National Journal comments on Gallup’s poll:
It seems likely that the workforce participation rate will remain high if many Americans, particularly baby boomers, continue to work past traditional retirement age, potentially increasing the overall unemployment rate as the economy improves.This is just the reverse of the idea that the workforce participation rate will continue to decline, and the unemployment rate along with it, as baby boomers reach traditional retirement age.
The poll is a reminder of how far-reaching the effects of the recession may be - not just for individuals and families, but for government budgets, too.
The dialogue around these policies tends to overlook their interaction with the economy or other social programs. Raising the retirement age does not occur in a bubble—as more elderly are unemployed, they might turn to the unemployment rolls, they can keep younger workers out of their positions, and they can rely more on Disability Insurance.
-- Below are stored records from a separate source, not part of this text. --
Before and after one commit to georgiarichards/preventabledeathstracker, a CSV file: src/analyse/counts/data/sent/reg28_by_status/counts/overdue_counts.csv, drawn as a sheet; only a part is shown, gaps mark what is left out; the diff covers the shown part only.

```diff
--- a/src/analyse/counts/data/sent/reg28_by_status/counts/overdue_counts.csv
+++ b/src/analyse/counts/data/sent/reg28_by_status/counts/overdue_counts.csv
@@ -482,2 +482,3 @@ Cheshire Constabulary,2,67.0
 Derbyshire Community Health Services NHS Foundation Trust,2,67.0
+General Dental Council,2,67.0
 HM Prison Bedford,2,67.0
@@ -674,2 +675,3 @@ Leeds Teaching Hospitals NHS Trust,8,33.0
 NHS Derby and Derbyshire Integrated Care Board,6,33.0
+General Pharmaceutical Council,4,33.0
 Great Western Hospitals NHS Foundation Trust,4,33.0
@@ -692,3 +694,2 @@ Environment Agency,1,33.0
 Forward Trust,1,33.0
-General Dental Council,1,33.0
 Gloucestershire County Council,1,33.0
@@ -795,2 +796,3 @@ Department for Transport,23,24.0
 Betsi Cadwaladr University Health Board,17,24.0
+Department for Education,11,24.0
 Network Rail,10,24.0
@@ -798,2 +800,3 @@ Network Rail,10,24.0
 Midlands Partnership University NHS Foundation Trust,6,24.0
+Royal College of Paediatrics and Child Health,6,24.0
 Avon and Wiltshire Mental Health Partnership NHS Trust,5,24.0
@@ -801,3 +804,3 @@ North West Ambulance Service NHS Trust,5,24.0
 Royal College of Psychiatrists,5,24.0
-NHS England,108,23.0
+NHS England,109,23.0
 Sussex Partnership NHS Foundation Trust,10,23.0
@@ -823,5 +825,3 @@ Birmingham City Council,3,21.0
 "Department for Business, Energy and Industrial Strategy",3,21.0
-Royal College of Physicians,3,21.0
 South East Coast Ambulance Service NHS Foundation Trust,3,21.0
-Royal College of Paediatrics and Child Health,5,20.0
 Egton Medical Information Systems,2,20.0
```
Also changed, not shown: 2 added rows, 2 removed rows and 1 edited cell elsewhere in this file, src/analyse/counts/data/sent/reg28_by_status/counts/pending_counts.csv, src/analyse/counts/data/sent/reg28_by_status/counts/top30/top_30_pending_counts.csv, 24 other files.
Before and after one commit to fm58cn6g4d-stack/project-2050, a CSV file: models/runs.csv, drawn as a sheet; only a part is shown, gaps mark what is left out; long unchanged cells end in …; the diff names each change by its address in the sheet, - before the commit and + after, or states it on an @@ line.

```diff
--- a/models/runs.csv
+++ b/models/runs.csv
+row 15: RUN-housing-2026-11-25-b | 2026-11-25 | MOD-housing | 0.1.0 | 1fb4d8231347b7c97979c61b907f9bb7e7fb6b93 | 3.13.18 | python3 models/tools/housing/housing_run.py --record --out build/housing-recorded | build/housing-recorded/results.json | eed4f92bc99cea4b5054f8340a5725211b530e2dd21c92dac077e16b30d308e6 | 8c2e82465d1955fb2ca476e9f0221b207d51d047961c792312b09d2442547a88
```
The costs are simply shifted from Social Security to the economy, to individuals, and to other government programs.